Tola-tola, white with ears the color of reddish sand, I named after the Hindu words meaning: “little bit.” She was a dog whom I loved so much for her superb self-possession and her low-key character -- quiet and imperturbable, stoical and decisive. Even when I caressed her, stroked her, and paid her compliments, she just stood still, fresh as a white rose. She was loyal and humble and she always hung tough. Even in the last months of her life when she was dying, she controlled herself in the most extraordinary way, without ever showing pain or whining. Her proud silence which lasted an entire lifetime will remain forever in my memory.


Tonino is a character whose name will be written in gold in my canine annals. Longhaired and fawn-colored, he was Pulci’s son. He was like a little prancing pony, so often on his feet, pawing in the air. Indeed, with his little paws together he looked almost as if he were praying, especially when he did that sitting down. At the age of three, he went mysteriously blind, and his large eyes became enormous. He adapted himself amazingly to living in the darkness, and the terrible event in no way changed his sweet, lively character. Almost every time that we called him, he sprang up on his toes, pawing the air in his spirited dance. A creature with a thick golden coat and an almost feathered tail, he was a real spark, full of courage and always with high spirits. Vali simply adored him; he was her favorite in the last years of her life. And still it is hard for me to believe that their lives ended on the same day. When Vali left this world in Melbourne on February 12, 2003, Tonino – after a whole year of a painful, incurable disease – died within a few hours of her. Like Vali, who had loved him so much, he was by then just skin and bones. He died here in the Valley where he was born and lived and danced his vivacious dance.
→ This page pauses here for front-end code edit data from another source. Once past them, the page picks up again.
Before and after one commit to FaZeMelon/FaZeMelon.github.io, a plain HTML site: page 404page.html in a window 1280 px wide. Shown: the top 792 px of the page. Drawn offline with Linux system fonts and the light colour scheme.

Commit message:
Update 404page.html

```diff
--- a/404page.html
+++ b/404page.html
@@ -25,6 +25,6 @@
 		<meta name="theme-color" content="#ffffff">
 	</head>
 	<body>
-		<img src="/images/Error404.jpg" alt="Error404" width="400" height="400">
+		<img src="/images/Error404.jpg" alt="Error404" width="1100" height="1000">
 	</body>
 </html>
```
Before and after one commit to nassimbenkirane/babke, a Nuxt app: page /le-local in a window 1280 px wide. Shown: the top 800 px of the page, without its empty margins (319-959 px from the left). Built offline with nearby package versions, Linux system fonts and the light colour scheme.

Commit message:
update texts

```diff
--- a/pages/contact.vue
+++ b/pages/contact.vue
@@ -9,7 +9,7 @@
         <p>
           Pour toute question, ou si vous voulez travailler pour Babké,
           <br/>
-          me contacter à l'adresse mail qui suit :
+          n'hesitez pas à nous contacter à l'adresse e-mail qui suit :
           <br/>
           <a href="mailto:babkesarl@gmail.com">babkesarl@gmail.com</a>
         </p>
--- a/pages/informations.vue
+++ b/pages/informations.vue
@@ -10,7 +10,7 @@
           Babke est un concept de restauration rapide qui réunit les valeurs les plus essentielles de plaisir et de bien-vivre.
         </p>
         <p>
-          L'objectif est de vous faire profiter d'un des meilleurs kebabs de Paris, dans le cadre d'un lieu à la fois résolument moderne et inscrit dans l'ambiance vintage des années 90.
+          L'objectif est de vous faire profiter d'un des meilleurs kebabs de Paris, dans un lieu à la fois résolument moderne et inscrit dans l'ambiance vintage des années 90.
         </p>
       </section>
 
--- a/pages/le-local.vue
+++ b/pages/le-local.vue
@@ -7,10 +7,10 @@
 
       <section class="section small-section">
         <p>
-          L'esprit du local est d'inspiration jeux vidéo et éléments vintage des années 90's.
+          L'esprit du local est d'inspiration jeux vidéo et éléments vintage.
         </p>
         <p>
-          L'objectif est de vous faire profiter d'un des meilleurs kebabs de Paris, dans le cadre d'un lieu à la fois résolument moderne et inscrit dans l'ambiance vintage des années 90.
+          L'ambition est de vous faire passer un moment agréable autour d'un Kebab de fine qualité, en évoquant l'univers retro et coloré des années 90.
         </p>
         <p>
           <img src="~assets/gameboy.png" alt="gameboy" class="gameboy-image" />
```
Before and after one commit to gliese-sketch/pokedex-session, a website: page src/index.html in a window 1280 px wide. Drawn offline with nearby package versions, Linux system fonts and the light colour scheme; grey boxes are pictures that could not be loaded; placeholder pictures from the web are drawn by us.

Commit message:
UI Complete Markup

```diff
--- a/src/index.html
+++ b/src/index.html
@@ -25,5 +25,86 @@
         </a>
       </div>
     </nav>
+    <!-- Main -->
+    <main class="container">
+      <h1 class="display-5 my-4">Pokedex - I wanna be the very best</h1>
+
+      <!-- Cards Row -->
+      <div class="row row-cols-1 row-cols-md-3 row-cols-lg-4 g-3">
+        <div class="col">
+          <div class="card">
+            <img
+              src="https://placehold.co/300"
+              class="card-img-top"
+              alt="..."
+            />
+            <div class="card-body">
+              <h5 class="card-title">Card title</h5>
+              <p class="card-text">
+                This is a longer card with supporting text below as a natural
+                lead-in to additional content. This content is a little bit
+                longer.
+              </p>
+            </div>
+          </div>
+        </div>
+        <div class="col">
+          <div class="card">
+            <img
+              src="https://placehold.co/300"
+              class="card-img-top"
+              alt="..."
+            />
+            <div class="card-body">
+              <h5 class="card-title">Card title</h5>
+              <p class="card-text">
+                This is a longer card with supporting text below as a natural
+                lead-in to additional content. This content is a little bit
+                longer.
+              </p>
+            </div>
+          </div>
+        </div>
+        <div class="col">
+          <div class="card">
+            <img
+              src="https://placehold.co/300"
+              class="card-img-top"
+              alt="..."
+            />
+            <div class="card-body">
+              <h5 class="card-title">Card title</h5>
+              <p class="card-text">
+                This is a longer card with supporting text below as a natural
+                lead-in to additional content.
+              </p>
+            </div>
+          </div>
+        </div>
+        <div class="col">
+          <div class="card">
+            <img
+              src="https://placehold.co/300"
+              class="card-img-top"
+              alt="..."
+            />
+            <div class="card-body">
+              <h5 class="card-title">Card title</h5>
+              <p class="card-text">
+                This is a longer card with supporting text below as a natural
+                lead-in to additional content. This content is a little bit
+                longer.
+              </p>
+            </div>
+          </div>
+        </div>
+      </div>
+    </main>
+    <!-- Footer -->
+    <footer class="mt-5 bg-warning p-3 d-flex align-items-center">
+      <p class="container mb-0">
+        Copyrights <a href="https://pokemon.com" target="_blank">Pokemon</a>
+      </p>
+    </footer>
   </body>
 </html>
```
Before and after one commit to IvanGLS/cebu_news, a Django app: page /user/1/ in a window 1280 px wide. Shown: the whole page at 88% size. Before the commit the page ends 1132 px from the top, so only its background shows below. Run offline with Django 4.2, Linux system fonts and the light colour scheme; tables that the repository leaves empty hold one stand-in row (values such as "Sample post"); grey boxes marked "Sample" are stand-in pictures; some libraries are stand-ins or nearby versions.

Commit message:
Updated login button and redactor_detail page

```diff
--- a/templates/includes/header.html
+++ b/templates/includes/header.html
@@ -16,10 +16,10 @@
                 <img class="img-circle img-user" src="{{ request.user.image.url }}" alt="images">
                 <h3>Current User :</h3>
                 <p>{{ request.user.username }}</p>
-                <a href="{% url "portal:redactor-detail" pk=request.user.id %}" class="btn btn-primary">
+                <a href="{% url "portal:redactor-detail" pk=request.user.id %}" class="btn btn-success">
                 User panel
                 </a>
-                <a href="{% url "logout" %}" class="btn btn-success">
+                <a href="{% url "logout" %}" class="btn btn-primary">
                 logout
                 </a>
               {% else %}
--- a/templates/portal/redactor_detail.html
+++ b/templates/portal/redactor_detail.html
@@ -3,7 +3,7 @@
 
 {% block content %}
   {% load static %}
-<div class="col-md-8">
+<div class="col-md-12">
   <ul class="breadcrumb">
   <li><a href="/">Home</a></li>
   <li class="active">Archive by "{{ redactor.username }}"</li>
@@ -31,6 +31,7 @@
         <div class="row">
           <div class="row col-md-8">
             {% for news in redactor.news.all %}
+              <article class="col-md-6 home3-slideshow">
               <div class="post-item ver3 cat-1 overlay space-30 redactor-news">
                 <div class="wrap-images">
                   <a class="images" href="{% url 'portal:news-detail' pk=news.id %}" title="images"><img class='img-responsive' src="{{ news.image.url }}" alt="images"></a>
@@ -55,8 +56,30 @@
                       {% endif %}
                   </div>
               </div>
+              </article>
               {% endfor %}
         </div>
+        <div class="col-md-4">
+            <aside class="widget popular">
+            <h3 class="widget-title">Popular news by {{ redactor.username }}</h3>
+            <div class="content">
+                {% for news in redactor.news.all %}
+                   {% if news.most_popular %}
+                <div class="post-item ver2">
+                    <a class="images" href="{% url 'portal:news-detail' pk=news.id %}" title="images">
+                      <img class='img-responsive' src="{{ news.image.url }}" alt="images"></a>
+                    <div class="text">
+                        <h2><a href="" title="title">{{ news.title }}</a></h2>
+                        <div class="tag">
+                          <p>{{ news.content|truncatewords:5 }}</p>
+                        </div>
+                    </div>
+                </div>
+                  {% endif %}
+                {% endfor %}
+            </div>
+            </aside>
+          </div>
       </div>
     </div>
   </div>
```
All portraits and stories on this page © Gianni Menichetti
Stories translated from the Italian by Cheryl Reimold